A novel modular bioreactor to in vitro study the hepatic sinusoid

PLoS One. 2014 Nov 6;9(11):e111864. doi: 10.1371/journal.pone.0111864. eCollection 2014.

Abstract

We describe a unique, versatile bioreactor consisting of two plates and a modified commercial porous membrane suitable for in vitro analysis of the liver sinusoid. The modular bioreactor allows i) excellent control of the cell seeding process; ii) cell culture under controlled shear stress stimulus, and; iii) individual analysis of each cell type upon completion of the experiment. The advantages of the bioreactor detailed here are derived from the modification of a commercial porous membrane with an elastomeric wall specifically moulded in order to define the cell culture area, to act as a gasket that will fit into the bioreactor, and to provide improved mechanical robustness. The device presented herein has been designed to simulate the in vivo organization of a liver sinusoid and tested by co-culturing endothelial cells (EC) and hepatic stellate cells (HSC). The results show both an optimal morphology of the endothelial cells as well as an improvement in the phenotype of stellate cells, most probably due to paracrine factors released from endothelial cells. This device is proposed as a versatile, easy-to-use co-culture system that can be applied to biomedical research of vascular systems, including the liver.

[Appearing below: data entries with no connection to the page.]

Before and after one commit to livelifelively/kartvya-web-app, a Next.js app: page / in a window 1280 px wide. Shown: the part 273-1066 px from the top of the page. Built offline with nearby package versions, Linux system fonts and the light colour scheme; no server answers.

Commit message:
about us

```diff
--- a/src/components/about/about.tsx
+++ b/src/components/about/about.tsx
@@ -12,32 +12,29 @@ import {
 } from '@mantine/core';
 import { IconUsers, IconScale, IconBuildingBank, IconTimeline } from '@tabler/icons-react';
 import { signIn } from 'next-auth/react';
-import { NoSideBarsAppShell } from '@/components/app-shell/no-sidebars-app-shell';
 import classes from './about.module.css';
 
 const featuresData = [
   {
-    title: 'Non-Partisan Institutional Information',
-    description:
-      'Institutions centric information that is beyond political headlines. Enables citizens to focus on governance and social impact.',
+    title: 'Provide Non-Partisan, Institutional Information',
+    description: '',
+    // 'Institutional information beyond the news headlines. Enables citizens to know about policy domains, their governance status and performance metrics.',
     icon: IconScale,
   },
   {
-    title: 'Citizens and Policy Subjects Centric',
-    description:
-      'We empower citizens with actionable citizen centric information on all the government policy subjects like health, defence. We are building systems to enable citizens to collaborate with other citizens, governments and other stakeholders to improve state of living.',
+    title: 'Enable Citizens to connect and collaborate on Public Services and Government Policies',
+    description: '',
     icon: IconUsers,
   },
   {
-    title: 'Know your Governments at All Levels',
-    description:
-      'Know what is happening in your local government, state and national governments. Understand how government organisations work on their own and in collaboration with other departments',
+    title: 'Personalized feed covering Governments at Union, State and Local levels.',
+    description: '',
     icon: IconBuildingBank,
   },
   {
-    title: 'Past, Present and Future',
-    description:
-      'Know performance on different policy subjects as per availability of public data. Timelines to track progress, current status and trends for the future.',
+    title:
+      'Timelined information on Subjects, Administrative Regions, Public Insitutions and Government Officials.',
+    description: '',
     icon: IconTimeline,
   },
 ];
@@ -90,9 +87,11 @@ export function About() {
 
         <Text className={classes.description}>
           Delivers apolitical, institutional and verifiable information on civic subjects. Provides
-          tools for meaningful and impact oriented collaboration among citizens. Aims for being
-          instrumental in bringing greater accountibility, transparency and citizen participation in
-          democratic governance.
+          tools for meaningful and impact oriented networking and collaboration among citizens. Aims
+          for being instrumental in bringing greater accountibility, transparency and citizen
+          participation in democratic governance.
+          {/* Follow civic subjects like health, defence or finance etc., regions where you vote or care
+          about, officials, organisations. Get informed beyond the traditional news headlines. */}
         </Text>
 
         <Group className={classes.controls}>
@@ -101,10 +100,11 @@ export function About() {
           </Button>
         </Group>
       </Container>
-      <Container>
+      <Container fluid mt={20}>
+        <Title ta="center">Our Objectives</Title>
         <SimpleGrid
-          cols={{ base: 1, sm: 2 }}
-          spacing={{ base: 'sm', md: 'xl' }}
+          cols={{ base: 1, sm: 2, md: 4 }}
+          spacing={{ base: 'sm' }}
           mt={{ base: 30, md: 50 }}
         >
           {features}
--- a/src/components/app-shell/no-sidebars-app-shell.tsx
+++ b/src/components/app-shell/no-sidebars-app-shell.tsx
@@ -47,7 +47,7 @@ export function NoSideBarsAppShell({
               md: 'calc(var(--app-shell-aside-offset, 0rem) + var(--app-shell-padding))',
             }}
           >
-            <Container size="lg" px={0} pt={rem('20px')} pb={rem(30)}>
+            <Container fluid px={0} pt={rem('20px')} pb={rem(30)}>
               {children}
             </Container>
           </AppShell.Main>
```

Publication types

  • Research Support, Non-U.S. Gov't

MeSH terms

  • Bioreactors
  • Coculture Techniques / instrumentation*
  • Coculture Techniques / methods*
  • Endothelial Cells / metabolism*
  • Hepatic Stellate Cells / metabolism*
  • Humans
  • Stress, Mechanical
  • Umbilical Veins / cytology

Grant support

This work was supported by: CSIC (PIE 201450E116) (RV); Instituto de Salud Carlos III (FIS PI11/00235) (JGS); Ministerio de Economía y Competitividad (SAF2012-31238) (CP); European Union (Fondos FEDER, “una manera de hacer Europa”) (JGS and CP); European Community's Seventh Framework Programme (EC FP7/2007-2013, grant agreement 229673) (JGS); CIBER-EHD (funded by Instituto de Salud Carlos III) (JGS and CP); and CIBER-BBN (funded by Instituto de Salud Carlos III) (RV). The funders had no role in study design, data collection and analysis, decision to publish, or preparation of the manuscript.